> **Excerpted records**
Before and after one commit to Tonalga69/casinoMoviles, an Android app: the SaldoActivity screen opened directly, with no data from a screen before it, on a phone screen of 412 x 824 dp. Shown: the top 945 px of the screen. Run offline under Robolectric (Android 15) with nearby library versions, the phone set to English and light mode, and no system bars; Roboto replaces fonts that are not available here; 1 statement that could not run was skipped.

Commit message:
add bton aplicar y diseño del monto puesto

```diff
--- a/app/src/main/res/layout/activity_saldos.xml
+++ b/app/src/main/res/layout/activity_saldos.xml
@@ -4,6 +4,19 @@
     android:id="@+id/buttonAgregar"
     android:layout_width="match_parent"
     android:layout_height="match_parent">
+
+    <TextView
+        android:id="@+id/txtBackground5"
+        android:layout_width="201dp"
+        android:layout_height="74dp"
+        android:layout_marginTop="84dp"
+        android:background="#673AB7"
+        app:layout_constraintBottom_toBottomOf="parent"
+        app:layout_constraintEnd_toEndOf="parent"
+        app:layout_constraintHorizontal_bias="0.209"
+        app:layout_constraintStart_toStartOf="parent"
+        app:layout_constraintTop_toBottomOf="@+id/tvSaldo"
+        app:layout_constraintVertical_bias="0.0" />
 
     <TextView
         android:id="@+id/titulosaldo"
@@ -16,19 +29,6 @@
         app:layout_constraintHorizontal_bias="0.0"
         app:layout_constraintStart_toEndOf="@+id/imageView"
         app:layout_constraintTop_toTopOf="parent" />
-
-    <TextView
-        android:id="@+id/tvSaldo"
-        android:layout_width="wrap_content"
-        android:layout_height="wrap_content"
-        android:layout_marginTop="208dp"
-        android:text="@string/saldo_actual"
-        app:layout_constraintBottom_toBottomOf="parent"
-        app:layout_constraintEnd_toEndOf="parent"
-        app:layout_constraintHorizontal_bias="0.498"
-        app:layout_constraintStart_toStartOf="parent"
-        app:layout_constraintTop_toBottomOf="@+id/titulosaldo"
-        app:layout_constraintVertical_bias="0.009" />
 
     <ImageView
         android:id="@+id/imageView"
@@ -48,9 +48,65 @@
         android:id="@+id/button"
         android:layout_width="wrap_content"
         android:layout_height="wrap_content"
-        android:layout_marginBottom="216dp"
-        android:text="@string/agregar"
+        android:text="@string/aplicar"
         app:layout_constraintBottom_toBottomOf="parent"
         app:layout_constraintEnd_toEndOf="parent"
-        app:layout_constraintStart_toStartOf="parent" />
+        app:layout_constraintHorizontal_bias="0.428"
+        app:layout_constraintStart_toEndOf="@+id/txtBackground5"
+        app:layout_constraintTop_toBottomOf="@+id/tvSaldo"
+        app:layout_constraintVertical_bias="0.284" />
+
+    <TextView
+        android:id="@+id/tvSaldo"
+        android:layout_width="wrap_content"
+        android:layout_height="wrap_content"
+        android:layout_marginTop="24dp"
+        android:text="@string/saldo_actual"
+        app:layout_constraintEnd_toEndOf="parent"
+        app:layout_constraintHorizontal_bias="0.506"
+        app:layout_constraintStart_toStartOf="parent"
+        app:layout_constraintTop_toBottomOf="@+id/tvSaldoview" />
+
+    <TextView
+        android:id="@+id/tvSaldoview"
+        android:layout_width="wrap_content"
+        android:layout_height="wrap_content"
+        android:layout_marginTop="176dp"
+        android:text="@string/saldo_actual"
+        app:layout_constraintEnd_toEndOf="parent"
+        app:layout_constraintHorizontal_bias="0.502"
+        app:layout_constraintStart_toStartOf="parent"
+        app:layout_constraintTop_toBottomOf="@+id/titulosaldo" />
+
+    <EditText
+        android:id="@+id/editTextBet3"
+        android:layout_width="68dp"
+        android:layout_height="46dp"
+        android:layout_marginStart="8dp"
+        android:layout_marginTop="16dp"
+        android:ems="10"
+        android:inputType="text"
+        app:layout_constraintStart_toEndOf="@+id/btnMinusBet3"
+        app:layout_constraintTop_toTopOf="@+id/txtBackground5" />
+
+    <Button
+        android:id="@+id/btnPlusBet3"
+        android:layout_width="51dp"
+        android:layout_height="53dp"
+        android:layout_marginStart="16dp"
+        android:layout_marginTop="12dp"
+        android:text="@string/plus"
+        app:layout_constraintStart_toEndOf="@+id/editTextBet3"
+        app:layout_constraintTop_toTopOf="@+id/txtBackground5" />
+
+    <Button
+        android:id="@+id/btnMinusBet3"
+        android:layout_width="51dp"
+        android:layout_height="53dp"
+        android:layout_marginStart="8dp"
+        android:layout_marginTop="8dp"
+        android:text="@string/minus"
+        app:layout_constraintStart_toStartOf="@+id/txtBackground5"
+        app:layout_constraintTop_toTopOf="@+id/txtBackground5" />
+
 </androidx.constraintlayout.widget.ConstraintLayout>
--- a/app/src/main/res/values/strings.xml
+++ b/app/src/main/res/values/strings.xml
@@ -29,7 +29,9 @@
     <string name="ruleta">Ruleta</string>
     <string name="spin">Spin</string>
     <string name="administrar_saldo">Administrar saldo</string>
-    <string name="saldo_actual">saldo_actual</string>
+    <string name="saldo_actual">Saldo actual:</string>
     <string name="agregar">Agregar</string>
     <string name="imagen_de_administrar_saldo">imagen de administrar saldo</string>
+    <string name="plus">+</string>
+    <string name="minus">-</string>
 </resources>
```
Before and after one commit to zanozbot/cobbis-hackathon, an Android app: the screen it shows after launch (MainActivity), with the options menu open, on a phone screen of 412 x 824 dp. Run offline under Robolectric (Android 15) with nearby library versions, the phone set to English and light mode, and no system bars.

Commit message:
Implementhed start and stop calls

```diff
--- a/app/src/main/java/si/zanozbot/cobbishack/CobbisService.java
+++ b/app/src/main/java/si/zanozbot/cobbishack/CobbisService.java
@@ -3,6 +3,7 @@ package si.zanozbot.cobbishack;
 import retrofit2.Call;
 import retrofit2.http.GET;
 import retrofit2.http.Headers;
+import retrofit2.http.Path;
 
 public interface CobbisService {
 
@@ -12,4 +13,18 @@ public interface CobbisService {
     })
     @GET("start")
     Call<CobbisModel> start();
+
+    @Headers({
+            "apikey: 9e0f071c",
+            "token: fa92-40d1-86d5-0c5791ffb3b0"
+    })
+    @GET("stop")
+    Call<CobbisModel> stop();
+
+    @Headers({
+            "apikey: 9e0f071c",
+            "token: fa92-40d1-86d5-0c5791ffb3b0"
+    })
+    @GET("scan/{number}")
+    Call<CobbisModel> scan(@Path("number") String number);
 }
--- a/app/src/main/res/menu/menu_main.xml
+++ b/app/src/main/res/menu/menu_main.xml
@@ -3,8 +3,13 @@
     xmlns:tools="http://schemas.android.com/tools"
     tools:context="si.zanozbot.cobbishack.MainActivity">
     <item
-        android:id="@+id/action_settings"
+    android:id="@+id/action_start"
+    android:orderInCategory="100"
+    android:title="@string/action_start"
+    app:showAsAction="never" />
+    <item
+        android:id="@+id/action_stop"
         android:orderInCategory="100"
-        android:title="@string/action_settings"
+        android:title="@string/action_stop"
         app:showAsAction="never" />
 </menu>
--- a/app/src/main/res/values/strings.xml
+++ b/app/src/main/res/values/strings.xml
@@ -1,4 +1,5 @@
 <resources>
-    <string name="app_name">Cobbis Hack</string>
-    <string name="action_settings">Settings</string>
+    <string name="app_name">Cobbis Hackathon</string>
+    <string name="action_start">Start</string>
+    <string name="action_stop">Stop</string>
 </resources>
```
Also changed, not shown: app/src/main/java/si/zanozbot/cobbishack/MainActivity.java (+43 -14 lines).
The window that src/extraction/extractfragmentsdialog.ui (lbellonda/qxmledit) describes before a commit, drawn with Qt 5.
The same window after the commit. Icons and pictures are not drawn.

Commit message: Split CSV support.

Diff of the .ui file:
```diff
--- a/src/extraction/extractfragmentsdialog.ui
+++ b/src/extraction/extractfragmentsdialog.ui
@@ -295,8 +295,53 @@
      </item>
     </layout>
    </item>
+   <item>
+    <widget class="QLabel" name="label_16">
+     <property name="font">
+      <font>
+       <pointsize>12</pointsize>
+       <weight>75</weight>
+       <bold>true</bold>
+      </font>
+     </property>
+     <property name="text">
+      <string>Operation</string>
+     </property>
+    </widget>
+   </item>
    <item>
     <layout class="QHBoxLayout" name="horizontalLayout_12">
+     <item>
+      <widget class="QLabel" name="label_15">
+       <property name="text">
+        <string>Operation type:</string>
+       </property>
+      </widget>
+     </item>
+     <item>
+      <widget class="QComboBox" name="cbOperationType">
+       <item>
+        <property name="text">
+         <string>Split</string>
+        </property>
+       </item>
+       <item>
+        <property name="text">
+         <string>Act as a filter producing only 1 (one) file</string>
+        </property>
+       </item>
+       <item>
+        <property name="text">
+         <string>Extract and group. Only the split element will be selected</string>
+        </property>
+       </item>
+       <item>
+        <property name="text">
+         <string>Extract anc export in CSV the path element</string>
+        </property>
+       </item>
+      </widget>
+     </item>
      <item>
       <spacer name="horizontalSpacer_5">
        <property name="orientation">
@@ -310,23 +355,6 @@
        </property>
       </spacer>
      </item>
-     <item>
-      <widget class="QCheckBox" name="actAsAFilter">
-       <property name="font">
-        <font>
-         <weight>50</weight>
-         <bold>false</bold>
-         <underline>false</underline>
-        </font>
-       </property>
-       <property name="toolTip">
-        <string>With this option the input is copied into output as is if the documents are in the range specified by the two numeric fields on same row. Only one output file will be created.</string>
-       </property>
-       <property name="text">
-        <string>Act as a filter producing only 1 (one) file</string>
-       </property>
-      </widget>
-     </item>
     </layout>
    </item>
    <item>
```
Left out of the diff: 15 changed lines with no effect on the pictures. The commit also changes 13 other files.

> **Brief**
The response is to be a bare number: the tally of lines in the listing above with the word "extraction".

> **Solution for this problem**
3